Law School Case Brief
Christian v. Wal-Mart Stores, Inc. - 252 F.3d 862 (6th Cir. 2001)
The United States Court of Appeals for the Sixth Circuit concludes that the three-part prima facie test developed by the United States District Court for the District of Maryland is the most useful to courts evaluating claims of race discrimination in the commercial establishment context and therefore adopts it as its own. In a 42 U.S.C.S. § 1981 commercial establishment case, a plaintiff must prove: (1) plaintiff is a member of a protected class; (2) plaintiff sought to make or enforce a contract for services ordinarily provided by the defendant; and (3) plaintiff was denied the right to enter into or enjoy the benefits or privileges of the contractual relationship in that plaintiff was deprived of services while similarly situated persons outside the protected class were not and/or plaintiff received services in a markedly hostile manner and in a manner which a reasonable person would find objectively discriminatory.

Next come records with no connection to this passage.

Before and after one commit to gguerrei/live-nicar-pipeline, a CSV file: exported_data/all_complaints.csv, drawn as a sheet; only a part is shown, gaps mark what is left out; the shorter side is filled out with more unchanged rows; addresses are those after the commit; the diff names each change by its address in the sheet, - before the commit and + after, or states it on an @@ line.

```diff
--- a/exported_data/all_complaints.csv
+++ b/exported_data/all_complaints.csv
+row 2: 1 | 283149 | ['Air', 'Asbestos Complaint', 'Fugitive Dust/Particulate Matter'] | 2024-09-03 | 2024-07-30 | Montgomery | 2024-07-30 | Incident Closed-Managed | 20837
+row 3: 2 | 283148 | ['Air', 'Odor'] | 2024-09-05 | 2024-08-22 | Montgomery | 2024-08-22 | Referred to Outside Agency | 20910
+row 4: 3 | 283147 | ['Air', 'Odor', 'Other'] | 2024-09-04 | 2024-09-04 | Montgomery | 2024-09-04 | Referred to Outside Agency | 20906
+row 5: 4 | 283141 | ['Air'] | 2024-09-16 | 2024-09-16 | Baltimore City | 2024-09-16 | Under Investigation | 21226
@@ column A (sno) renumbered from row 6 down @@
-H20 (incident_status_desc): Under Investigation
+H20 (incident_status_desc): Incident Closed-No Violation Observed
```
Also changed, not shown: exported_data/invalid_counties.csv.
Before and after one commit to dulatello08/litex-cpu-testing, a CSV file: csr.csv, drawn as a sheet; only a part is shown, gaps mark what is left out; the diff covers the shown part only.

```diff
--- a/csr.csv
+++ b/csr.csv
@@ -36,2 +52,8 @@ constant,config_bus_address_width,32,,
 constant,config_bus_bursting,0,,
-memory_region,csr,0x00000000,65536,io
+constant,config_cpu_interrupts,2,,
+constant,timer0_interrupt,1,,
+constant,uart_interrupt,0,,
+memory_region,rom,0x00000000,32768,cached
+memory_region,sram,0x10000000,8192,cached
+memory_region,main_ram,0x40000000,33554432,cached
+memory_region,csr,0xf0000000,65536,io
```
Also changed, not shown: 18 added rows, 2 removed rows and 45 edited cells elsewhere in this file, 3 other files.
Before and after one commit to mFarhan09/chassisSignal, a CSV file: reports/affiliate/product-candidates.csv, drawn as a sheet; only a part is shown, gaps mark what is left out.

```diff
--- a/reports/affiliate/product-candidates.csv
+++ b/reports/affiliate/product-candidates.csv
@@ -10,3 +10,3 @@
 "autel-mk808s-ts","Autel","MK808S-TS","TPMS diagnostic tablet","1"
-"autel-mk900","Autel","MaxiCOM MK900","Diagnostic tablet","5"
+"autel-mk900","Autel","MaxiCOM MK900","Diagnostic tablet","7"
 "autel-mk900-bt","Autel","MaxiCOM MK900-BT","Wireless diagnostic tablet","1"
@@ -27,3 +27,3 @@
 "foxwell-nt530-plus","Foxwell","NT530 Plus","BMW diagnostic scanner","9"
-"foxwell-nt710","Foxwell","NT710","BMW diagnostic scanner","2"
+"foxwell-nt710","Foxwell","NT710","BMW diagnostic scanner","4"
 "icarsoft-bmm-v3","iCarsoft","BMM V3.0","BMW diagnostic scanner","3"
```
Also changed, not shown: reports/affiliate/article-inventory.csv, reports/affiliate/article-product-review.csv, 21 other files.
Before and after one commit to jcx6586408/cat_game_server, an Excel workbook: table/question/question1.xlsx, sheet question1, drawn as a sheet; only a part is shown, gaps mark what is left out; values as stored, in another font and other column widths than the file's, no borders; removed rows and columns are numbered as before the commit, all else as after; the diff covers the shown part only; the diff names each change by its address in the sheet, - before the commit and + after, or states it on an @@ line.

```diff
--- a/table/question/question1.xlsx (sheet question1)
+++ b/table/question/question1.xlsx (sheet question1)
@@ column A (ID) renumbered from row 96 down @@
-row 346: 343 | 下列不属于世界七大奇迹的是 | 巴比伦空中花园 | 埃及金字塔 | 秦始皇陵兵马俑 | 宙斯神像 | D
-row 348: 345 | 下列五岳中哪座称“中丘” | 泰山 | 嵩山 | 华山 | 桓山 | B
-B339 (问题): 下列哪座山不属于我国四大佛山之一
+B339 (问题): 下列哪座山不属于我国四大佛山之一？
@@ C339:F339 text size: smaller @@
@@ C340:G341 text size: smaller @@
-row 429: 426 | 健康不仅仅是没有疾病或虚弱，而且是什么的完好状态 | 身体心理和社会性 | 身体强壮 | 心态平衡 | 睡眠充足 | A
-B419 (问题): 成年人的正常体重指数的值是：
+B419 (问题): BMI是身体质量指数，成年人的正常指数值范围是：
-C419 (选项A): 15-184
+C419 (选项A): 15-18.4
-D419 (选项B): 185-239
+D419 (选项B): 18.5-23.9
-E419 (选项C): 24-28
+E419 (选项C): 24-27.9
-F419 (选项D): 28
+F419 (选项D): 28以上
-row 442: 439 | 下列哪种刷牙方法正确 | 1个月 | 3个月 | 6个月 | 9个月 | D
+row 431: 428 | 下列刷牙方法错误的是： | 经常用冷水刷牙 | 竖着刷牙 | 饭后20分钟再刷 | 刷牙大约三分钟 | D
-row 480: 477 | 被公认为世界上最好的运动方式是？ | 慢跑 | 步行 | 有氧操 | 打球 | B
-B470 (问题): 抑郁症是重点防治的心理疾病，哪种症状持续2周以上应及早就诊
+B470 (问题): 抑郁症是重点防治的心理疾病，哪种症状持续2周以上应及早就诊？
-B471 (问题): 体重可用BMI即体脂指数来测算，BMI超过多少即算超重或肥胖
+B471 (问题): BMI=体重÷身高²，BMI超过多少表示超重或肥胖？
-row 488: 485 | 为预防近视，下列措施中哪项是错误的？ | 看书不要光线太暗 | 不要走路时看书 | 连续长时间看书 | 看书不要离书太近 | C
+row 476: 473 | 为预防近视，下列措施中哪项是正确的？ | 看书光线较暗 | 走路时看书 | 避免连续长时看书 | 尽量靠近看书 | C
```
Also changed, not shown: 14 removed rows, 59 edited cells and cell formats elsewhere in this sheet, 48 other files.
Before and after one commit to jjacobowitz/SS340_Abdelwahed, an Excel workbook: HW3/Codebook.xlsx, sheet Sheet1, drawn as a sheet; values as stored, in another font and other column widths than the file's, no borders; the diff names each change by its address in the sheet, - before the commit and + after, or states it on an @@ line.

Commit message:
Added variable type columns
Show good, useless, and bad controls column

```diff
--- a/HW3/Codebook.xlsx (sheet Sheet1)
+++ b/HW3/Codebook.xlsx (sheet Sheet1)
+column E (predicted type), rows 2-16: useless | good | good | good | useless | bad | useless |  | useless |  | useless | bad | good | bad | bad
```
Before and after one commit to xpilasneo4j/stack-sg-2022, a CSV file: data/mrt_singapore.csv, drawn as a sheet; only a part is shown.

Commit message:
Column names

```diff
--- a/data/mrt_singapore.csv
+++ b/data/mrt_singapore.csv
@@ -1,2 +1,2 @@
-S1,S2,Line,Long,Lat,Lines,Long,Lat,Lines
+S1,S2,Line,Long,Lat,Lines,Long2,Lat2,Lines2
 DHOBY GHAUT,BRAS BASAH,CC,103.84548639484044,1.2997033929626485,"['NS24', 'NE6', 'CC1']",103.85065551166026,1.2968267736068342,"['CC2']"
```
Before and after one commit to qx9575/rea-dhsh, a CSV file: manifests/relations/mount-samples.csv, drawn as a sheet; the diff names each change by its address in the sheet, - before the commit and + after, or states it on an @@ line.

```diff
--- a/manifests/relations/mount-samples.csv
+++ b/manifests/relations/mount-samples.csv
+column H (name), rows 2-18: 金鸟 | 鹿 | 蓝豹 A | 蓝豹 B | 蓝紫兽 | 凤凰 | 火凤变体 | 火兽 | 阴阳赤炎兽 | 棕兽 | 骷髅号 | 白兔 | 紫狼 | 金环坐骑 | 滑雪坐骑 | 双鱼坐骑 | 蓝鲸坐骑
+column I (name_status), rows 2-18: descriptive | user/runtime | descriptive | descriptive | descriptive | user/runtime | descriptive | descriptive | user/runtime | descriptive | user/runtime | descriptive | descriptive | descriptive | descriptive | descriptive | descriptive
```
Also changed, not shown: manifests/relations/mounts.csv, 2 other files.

Plaintiffs Lois Christian, who was African-American, and Amber Edens, who was white, went to a store owned an operated by defendant Wal-Mart Stores, Inc., on Dec. 15, 1997 to buy Christmas presents. A Wal-Mart employee offered Christian repeated assistance, which Christian declined. Edens was offered no assistance. The employee, claiming that Christian was shoplifting, reported the incident to a supervisor, who in turn called the police. Thereafter, Christian and Edens were escorted out of the store by police officers and were not allowed to complete their purchases. Christian and Edens filed a lawsuit against Wal-Mart in federal district court under 42 U.S.C.S. § 1981, 42 U.S.C.S. § 2000a, and Ohio Revised Code § 4112.02(G), alleging that they were refused their right to make a contract with Wal-Mart because of Christian's race. The trial court granted Wal-Mart judgment as a matter of law. The trial court determined that Christian failed to establish that Wal-Mart's employee had the requisite intent to discriminate when reporting an alleged shoplifting incident to her supervisor or that the supervisor's action in asking the plaintiffs to leave the store was motivated by racial animus. Plaintiffs challenged the judgment.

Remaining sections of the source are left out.